>>>>
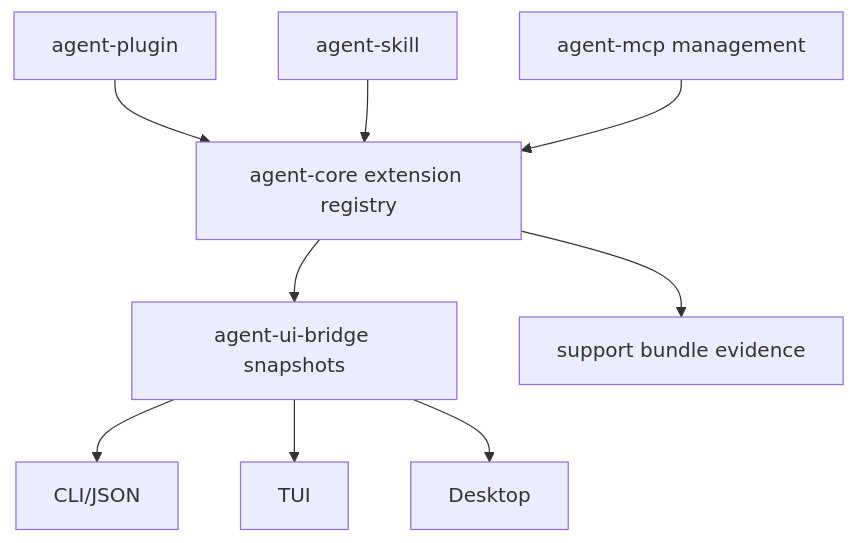
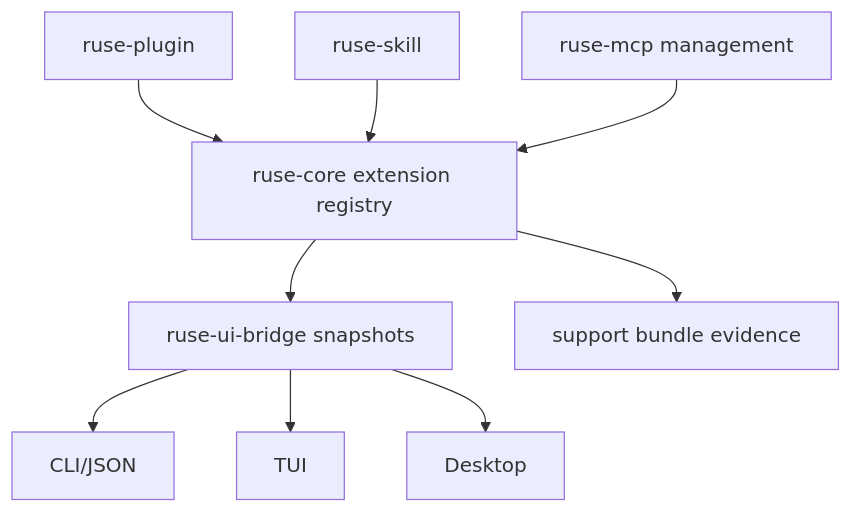
Before and after one commit to poneding/agent: the diagram in docs/specs/M66-extensions-mcp-hardening.spec.md, drawn with Mermaid. The commit also changed other lines of this file and 2091 other files, not shown here.

First line of the commit message:
refactor: rename agent branding to ruse

````diff
--- a/docs/specs/M66-extensions-mcp-hardening.spec.md
+++ b/docs/specs/M66-extensions-mcp-hardening.spec.md
@@ -37,11 +37,11 @@
 ```mermaid
 flowchart TD
-  Plugin["agent-plugin"] --> Core["agent-core extension registry"]
-  Skill["agent-skill"] --> Core
-  MCP["agent-mcp management"] --> Core
-  Core --> Bridge["agent-ui-bridge snapshots"]
+  Plugin["ruse-plugin"] --> Core["ruse-core extension registry"]
+  Skill["ruse-skill"] --> Core
+  MCP["ruse-mcp management"] --> Core
+  Core --> Bridge["ruse-ui-bridge snapshots"]
   Bridge --> CLI["CLI/JSON"]
   Bridge --> TUI["TUI"]
   Bridge --> Desktop["Desktop"]
   Core --> Support["support bundle evidence"]
 ```
````
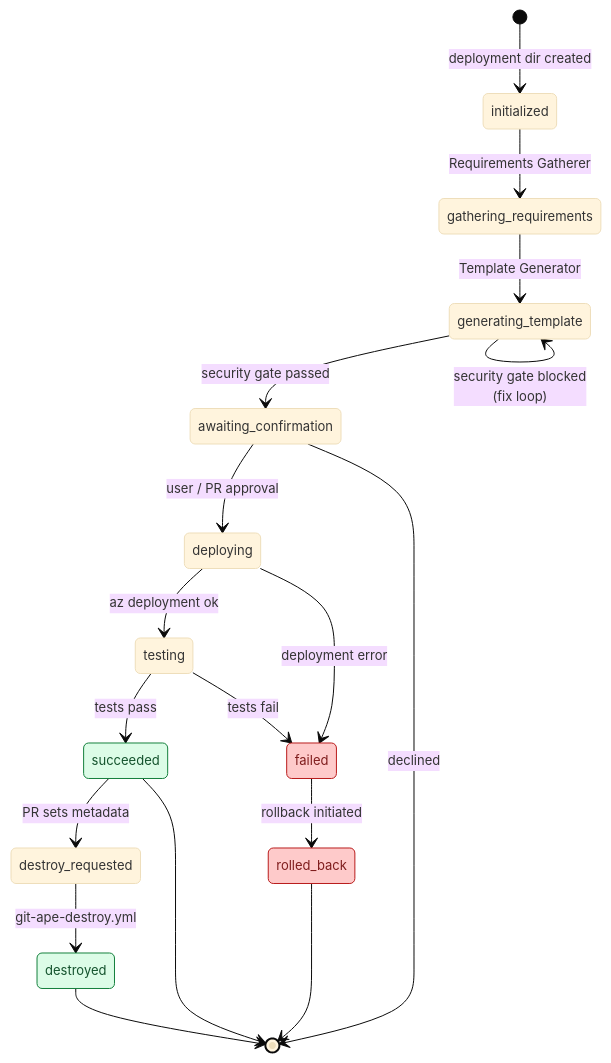
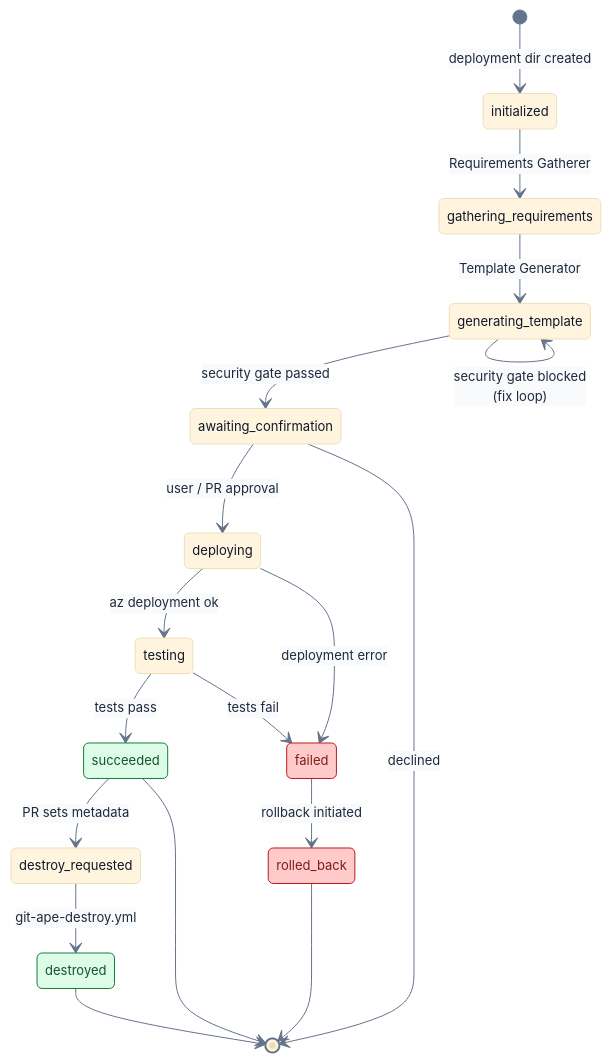
Before and after one commit to Azure/git-ape: the diagram in docs/DEPLOYMENT_STATE.md, drawn with Mermaid. The commit also changed 2 other files, not shown here.

Commit message:
docs: set explicit mermaid lineColor for dark-theme arrow visibility

````diff
--- a/docs/DEPLOYMENT_STATE.md
+++ b/docs/DEPLOYMENT_STATE.md
@@ -22,26 +22,26 @@
 ```mermaid
-%%{init: {'theme':'base','themeVariables':{'fontSize':'13px'}}}%%
+%%{init: {'theme':'base','themeVariables':{'fontSize':'13px','lineColor':'#64748b','textColor':'#1e293b','primaryTextColor':'#0f172a','edgeLabelBackground':'#f8fafc','tertiaryColor':'#f1f5f9'}}}%%
 stateDiagram-v2
     [*] --> initialized: deployment dir created
     initialized --> gathering_requirements: Requirements Gatherer
     gathering_requirements --> generating_template: Template Generator
     generating_template --> awaiting_confirmation: security gate passed
     generating_template --> generating_template: security gate blocked<br/>(fix loop)
     awaiting_confirmation --> deploying: user / PR approval
     awaiting_confirmation --> [*]: declined
     deploying --> testing: az deployment ok
     deploying --> failed: deployment error
     testing --> succeeded: tests pass
     testing --> failed: tests fail
     failed --> rolled_back: rollback initiated
     succeeded --> destroy_requested: PR sets metadata
     destroy_requested --> destroyed: git-ape-destroy.yml
     succeeded --> [*]
     rolled_back --> [*]
     destroyed --> [*]
 
     classDef terminal fill:#dcfce7,stroke:#15803d,color:#14532d
     classDef error fill:#fecaca,stroke:#b91c1c,color:#7f1d1d
     class succeeded,destroyed terminal
     class failed,rolled_back error
 ```
````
<<<<
> _What you should do_:
Return only the count of lines in the records that hold the word "Bridge".

> _Task answer_:
5